> Data provided:
───

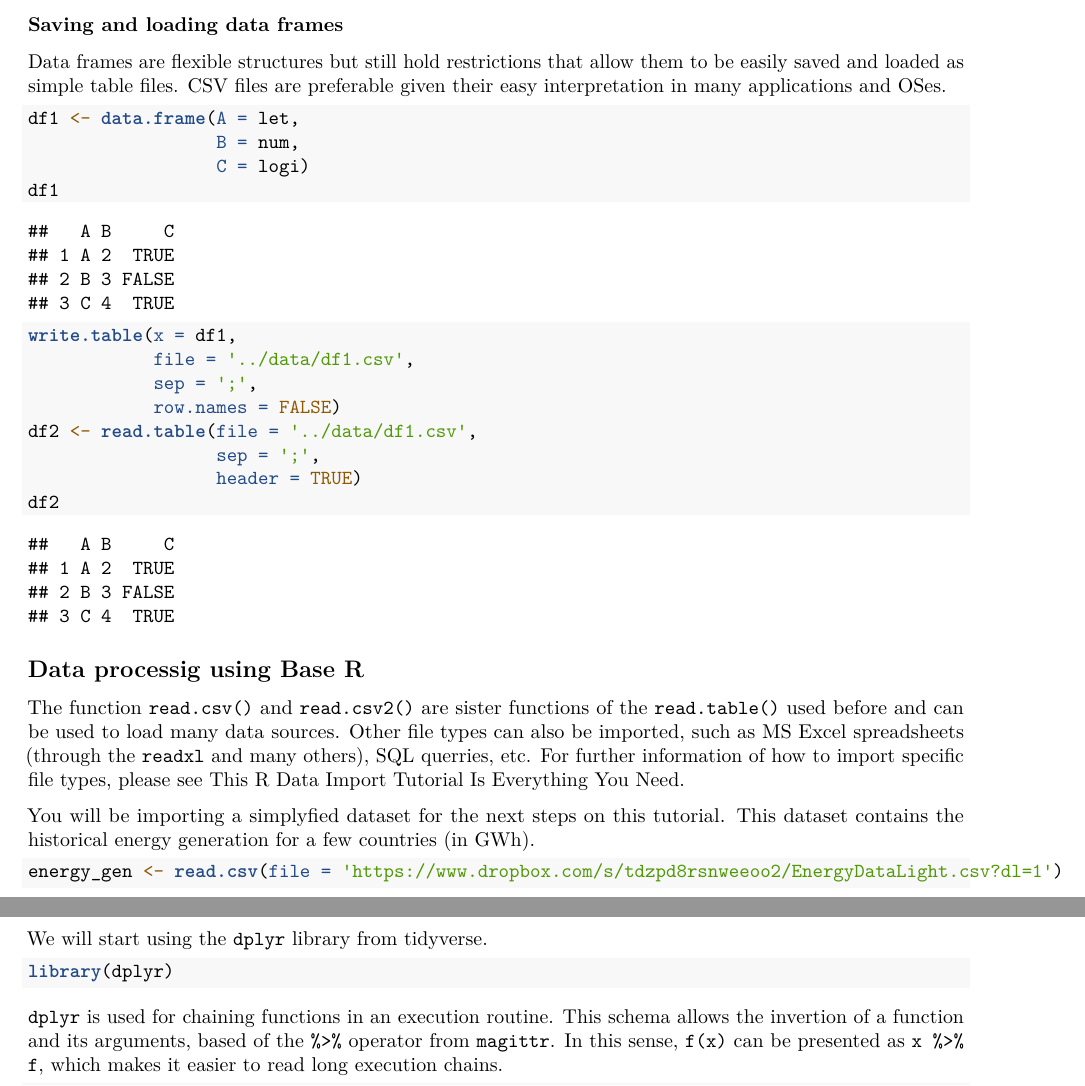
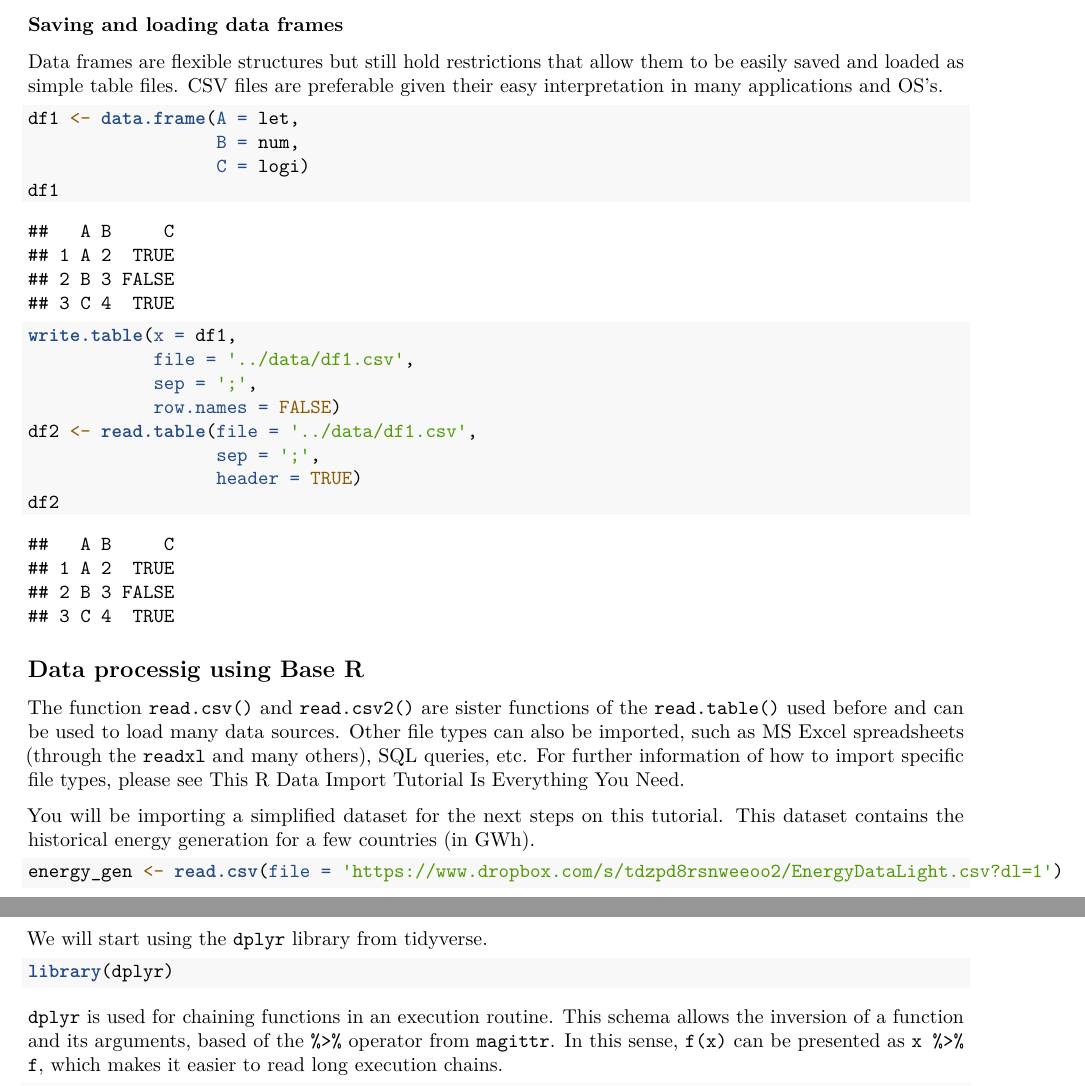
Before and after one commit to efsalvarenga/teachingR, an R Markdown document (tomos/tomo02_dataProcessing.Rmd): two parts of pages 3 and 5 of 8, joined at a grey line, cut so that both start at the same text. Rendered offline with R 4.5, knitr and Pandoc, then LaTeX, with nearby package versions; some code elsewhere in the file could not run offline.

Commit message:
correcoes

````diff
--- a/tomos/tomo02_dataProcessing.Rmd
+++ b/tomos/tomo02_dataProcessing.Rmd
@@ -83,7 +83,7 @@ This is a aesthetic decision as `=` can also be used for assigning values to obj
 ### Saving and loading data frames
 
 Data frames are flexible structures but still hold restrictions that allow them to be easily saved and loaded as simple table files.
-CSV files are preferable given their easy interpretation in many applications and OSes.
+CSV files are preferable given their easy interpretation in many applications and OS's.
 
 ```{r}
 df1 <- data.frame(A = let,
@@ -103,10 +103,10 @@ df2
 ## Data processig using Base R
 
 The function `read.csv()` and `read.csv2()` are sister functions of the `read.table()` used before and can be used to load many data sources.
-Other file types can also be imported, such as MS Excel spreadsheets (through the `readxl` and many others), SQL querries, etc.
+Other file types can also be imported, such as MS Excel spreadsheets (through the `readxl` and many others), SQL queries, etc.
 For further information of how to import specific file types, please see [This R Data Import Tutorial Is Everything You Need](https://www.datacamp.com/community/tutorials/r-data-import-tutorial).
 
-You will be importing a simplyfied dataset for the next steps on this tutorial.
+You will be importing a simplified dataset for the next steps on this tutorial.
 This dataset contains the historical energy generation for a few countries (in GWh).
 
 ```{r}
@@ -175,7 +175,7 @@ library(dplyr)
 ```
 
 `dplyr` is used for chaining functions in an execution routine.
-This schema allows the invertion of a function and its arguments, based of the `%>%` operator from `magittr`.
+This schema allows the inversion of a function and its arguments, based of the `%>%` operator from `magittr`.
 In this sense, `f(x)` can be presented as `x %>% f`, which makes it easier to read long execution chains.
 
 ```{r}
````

───

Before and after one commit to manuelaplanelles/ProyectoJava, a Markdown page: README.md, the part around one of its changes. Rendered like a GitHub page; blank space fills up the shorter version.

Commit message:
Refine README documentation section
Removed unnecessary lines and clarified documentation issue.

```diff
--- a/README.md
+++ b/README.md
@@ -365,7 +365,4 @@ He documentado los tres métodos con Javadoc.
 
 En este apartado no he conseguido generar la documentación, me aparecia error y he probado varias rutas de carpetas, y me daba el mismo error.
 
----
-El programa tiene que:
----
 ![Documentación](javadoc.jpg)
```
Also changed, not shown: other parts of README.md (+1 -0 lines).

───

> Problem requirements: Return each full line of the entries that contains the word "many".

> Result below:
-CSV files are preferable given their easy interpretation in many applications and OSes.
+CSV files are preferable given their easy interpretation in many applications and OS's.
 The function `read.csv()` and `read.csv2()` are sister functions of the `read.table()` used before and can be used to load many data sources.
-Other file types can also be imported, such as MS Excel spreadsheets (through the `readxl` and many others), SQL querries, etc.
+Other file types can also be imported, such as MS Excel spreadsheets (through the `readxl` and many others), SQL queries, etc.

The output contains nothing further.